WHAT YOU WILL DO:
Would you return the data exactly as given, except for its pictures?
MATERIAL FOR THIS EXERCISE: Begin
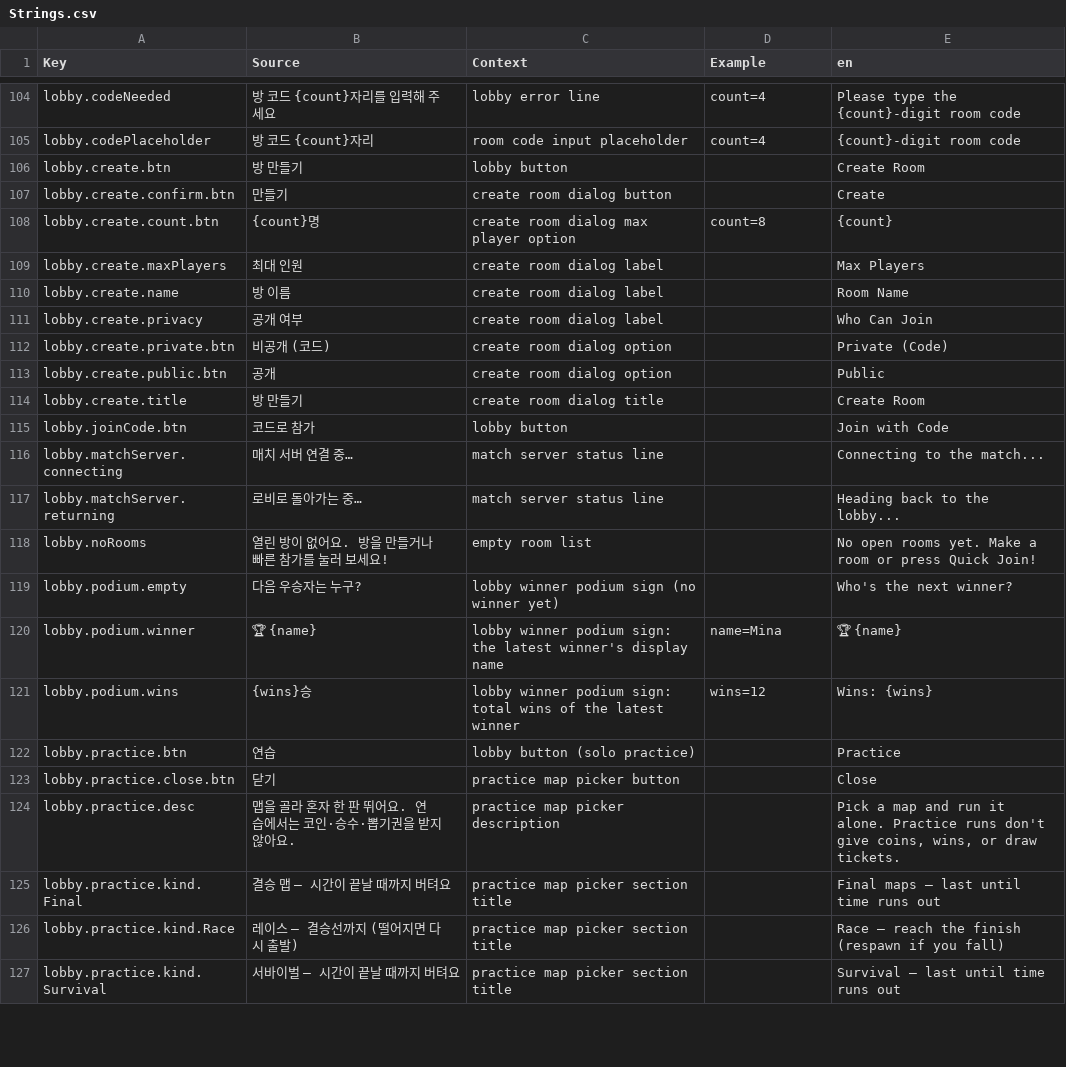
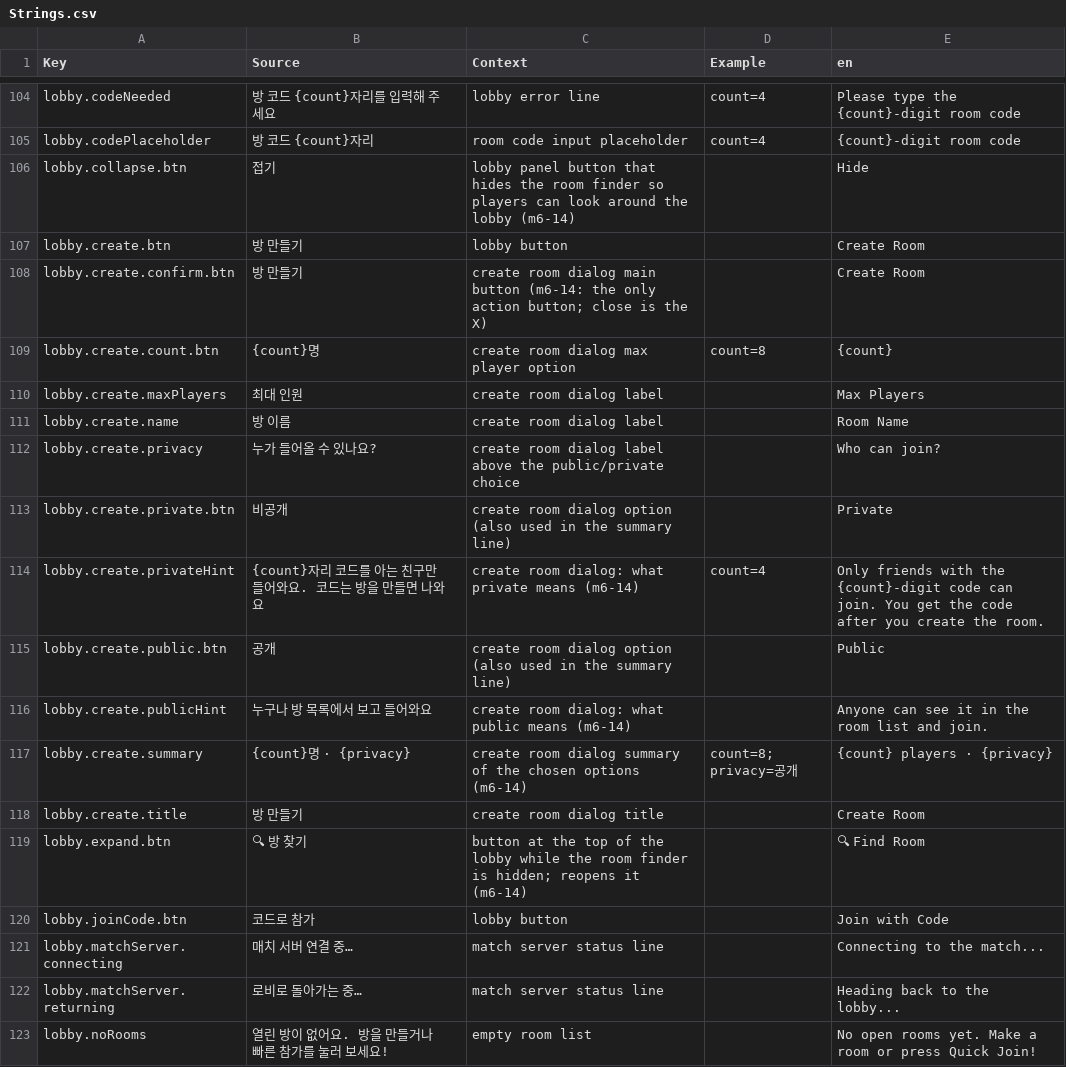
Before and after one commit to JangRuBin2/sushi-survival-race, a CSV file: src/shared/Localization/Strings.csv, drawn as a sheet; only a part is shown, gaps mark what is left out; the shorter side is filled out with more unchanged rows.

```diff
--- a/src/shared/Localization/Strings.csv
+++ b/src/shared/Localization/Strings.csv
@@ -105,4 +105,5 @@ lobby.codeNeeded,방 코드 {count}자리를 입력해 주세요,lobby error lin
 lobby.codePlaceholder,방 코드 {count}자리,room code input placeholder,count=4,{count}-digit room code
+lobby.collapse.btn,접기,lobby panel button that hides the room finder so players can look around the lobby (m6-14),,Hide
 lobby.create.btn,방 만들기,lobby button,,Create Room
-lobby.create.confirm.btn,만들기,create room dialog button,,Create
+lobby.create.confirm.btn,방 만들기,create room dialog main button (m6-14: the only action button; close is the X),,Create Room
 lobby.create.count.btn,{count}명,create room dialog max player option,count=8,{count}
@@ -110,6 +111,10 @@ lobby.create.maxPlayers,최대 인원,create room dialog label,,Max Players
 lobby.create.name,방 이름,create room dialog label,,Room Name
-lobby.create.privacy,공개 여부,create room dialog label,,Who Can Join
-lobby.create.private.btn,비공개 (코드),create room dialog option,,Private (Code)
-lobby.create.public.btn,공개,create room dialog option,,Public
+lobby.create.privacy,누가 들어올 수 있나요?,create room dialog label above the public/private choice,,Who can join?
+lobby.create.private.btn,비공개,create room dialog option (also used in the summary line),,Private
+lobby.create.privateHint,{count}자리 코드를 아는 친구만 들어와요. 코드는 방을 만들면 나와요,create room dialog: what private means (m6-14),count=4,Only friends with the {count}-digit code can join. You get the code after you create the room.
+lobby.create.public.btn,공개,create room dialog option (also used in the summary line),,Public
+lobby.create.publicHint,누구나 방 목록에서 보고 들어와요,create room dialog: what public means (m6-14),,Anyone can see it in the room list and join.
+lobby.create.summary,{count}명 · {privacy},create room dialog summary of the chosen options (m6-14),count=8; privacy=공개,{count} players · {privacy}
 lobby.create.title,방 만들기,create room dialog title,,Create Room
+lobby.expand.btn,🔍 방 찾기,button at the top of the lobby while the room finder is hidden; reopens it (m6-14),,🔍 Find Room
 lobby.joinCode.btn,코드로 참가,lobby button,,Join with Code
```
Also changed, not shown: 9 other files.
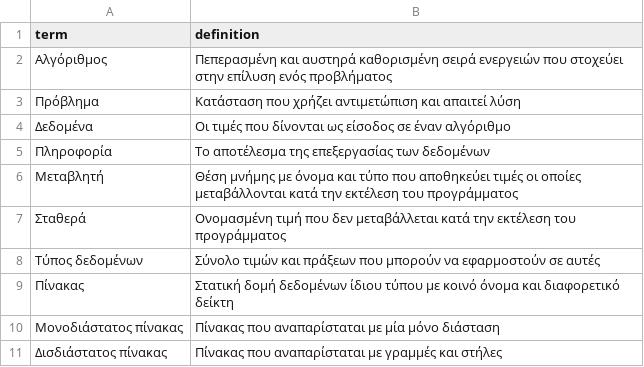
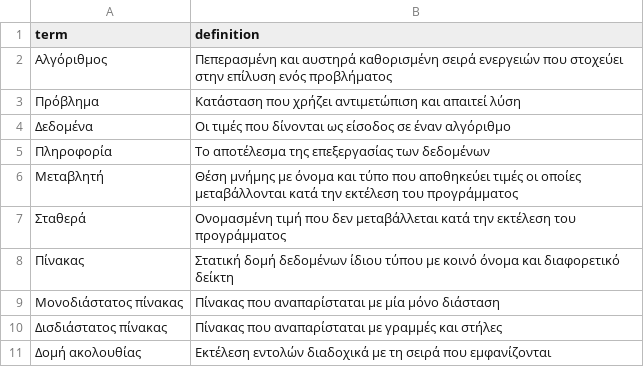
Before and after one commit to fgerodim/aeppdefinitions, a CSV file: app1/matching_data.csv (was matching_data.csv), drawn as a sheet; only a part is shown; the shorter side is filled out with more unchanged rows.

```diff
--- a/matching_data.csv
+++ b/app1/matching_data.csv
@@ -7,3 +7,2 @@ term;definition
 Σταθερά;Ονομασμένη τιμή που δεν μεταβάλλεται κατά την εκτέλεση του προγράμματος
-Τύπος δεδομένων;Σύνολο τιμών και πράξεων που μπορούν να εφαρμοστούν σε αυτές
 Πίνακας;Στατική δομή δεδομένων ίδιου τύπου με κοινό όνομα και διαφορετικό δείκτη
```
Also changed, not shown: 13 other files.
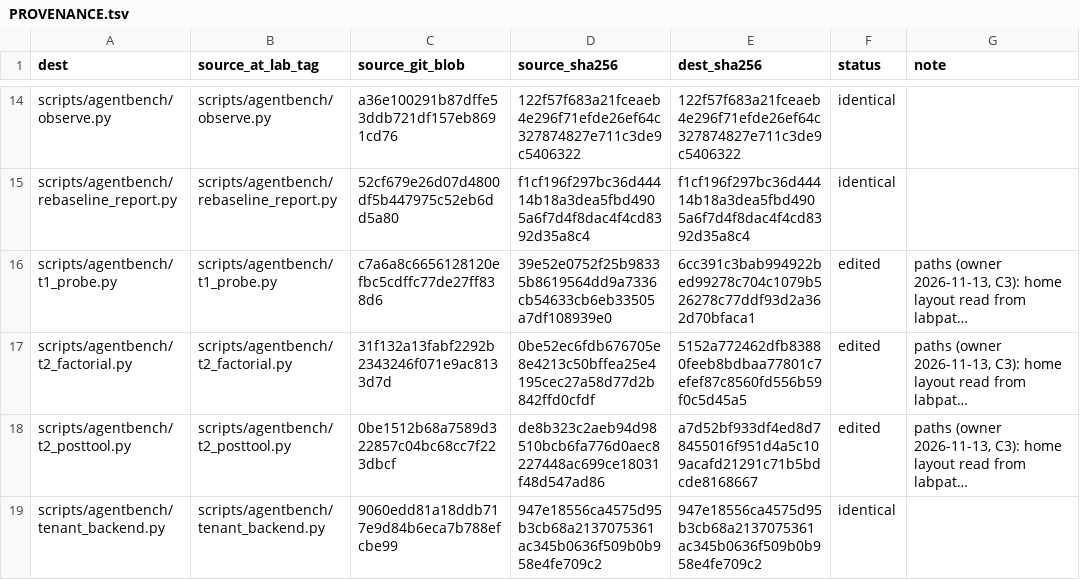
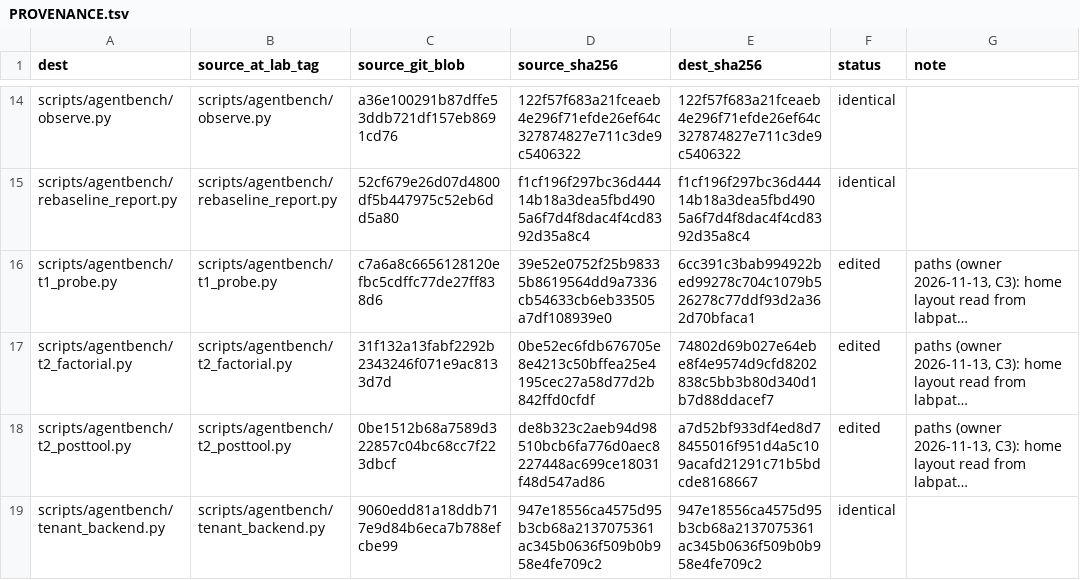
Before and after one commit to mynah-org/mynah-s2s, a TSV file: labs/multilingual/PROVENANCE.tsv, drawn as a sheet; only a part is shown, gaps mark what is left out; long unchanged cells end in …; the diff names each change by its address in the sheet, - before the commit and + after, or states it on an @@ line.

Commit message:
labs/multilingual: decode the call text with any Thinker in t2_factorial
A plan with only variant prompts for a family built no original-prompt
Thinker for it, and the call-text decode looked that one up (KeyError at
the start of a GPU job). Decoding only needs the tokenizer, shared by all.

```diff
--- a/labs/multilingual/PROVENANCE.tsv
+++ b/labs/multilingual/PROVENANCE.tsv
-E17 (dest_sha256): 5152a772462dfb83880feeb8bdbaa77801c7efef87c8560fd556b59f0c5d45a5
+E17 (dest_sha256): 74802d69b027e64ebe8f4e9574d9cfd8202838c5bb3b80d340d1b7d88ddacef7
```
Also changed, not shown: 1 other file.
MATERIAL FOR THIS EXERCISE: End
OUTPUT:
Before and after one commit to JangRuBin2/sushi-survival-race, a CSV file: src/shared/Localization/Strings.csv, drawn as a sheet; only a part is shown, gaps mark what is left out; the shorter side is filled out with more unchanged rows.

```diff
--- a/src/shared/Localization/Strings.csv
+++ b/src/shared/Localization/Strings.csv
@@ -105,4 +105,5 @@ lobby.codeNeeded,방 코드 {count}자리를 입력해 주세요,lobby error lin
 lobby.codePlaceholder,방 코드 {count}자리,room code input placeholder,count=4,{count}-digit room code
+lobby.collapse.btn,접기,lobby panel button that hides the room finder so players can look around the lobby (m6-14),,Hide
 lobby.create.btn,방 만들기,lobby button,,Create Room
-lobby.create.confirm.btn,만들기,create room dialog button,,Create
+lobby.create.confirm.btn,방 만들기,create room dialog main button (m6-14: the only action button; close is the X),,Create Room
 lobby.create.count.btn,{count}명,create room dialog max player option,count=8,{count}
@@ -110,6 +111,10 @@ lobby.create.maxPlayers,최대 인원,create room dialog label,,Max Players
 lobby.create.name,방 이름,create room dialog label,,Room Name
-lobby.create.privacy,공개 여부,create room dialog label,,Who Can Join
-lobby.create.private.btn,비공개 (코드),create room dialog option,,Private (Code)
-lobby.create.public.btn,공개,create room dialog option,,Public
+lobby.create.privacy,누가 들어올 수 있나요?,create room dialog label above the public/private choice,,Who can join?
+lobby.create.private.btn,비공개,create room dialog option (also used in the summary line),,Private
+lobby.create.privateHint,{count}자리 코드를 아는 친구만 들어와요. 코드는 방을 만들면 나와요,create room dialog: what private means (m6-14),count=4,Only friends with the {count}-digit code can join. You get the code after you create the room.
+lobby.create.public.btn,공개,create room dialog option (also used in the summary line),,Public
+lobby.create.publicHint,누구나 방 목록에서 보고 들어와요,create room dialog: what public means (m6-14),,Anyone can see it in the room list and join.
+lobby.create.summary,{count}명 · {privacy},create room dialog summary of the chosen options (m6-14),count=8; privacy=공개,{count} players · {privacy}
 lobby.create.title,방 만들기,create room dialog title,,Create Room
+lobby.expand.btn,🔍 방 찾기,button at the top of the lobby while the room finder is hidden; reopens it (m6-14),,🔍 Find Room
 lobby.joinCode.btn,코드로 참가,lobby button,,Join with Code
```
Also changed, not shown: 9 other files.
Before and after one commit to fgerodim/aeppdefinitions, a CSV file: app1/matching_data.csv (was matching_data.csv), drawn as a sheet; only a part is shown; the shorter side is filled out with more unchanged rows.

```diff
--- a/matching_data.csv
+++ b/app1/matching_data.csv
@@ -7,3 +7,2 @@ term;definition
 Σταθερά;Ονομασμένη τιμή που δεν μεταβάλλεται κατά την εκτέλεση του προγράμματος
-Τύπος δεδομένων;Σύνολο τιμών και πράξεων που μπορούν να εφαρμοστούν σε αυτές
 Πίνακας;Στατική δομή δεδομένων ίδιου τύπου με κοινό όνομα και διαφορετικό δείκτη
```
Also changed, not shown: 13 other files.
Before and after one commit to mynah-org/mynah-s2s, a TSV file: labs/multilingual/PROVENANCE.tsv, drawn as a sheet; only a part is shown, gaps mark what is left out; long unchanged cells end in …; the diff names each change by its address in the sheet, - before the commit and + after, or states it on an @@ line.

Commit message:
labs/multilingual: decode the call text with any Thinker in t2_factorial
A plan with only variant prompts for a family built no original-prompt
Thinker for it, and the call-text decode looked that one up (KeyError at
the start of a GPU job). Decoding only needs the tokenizer, shared by all.

```diff
--- a/labs/multilingual/PROVENANCE.tsv
+++ b/labs/multilingual/PROVENANCE.tsv
-E17 (dest_sha256): 5152a772462dfb83880feeb8bdbaa77801c7efef87c8560fd556b59f0c5d45a5
+E17 (dest_sha256): 74802d69b027e64ebe8f4e9574d9cfd8202838c5bb3b80d340d1b7d88ddacef7
```
Also changed, not shown: 1 other file.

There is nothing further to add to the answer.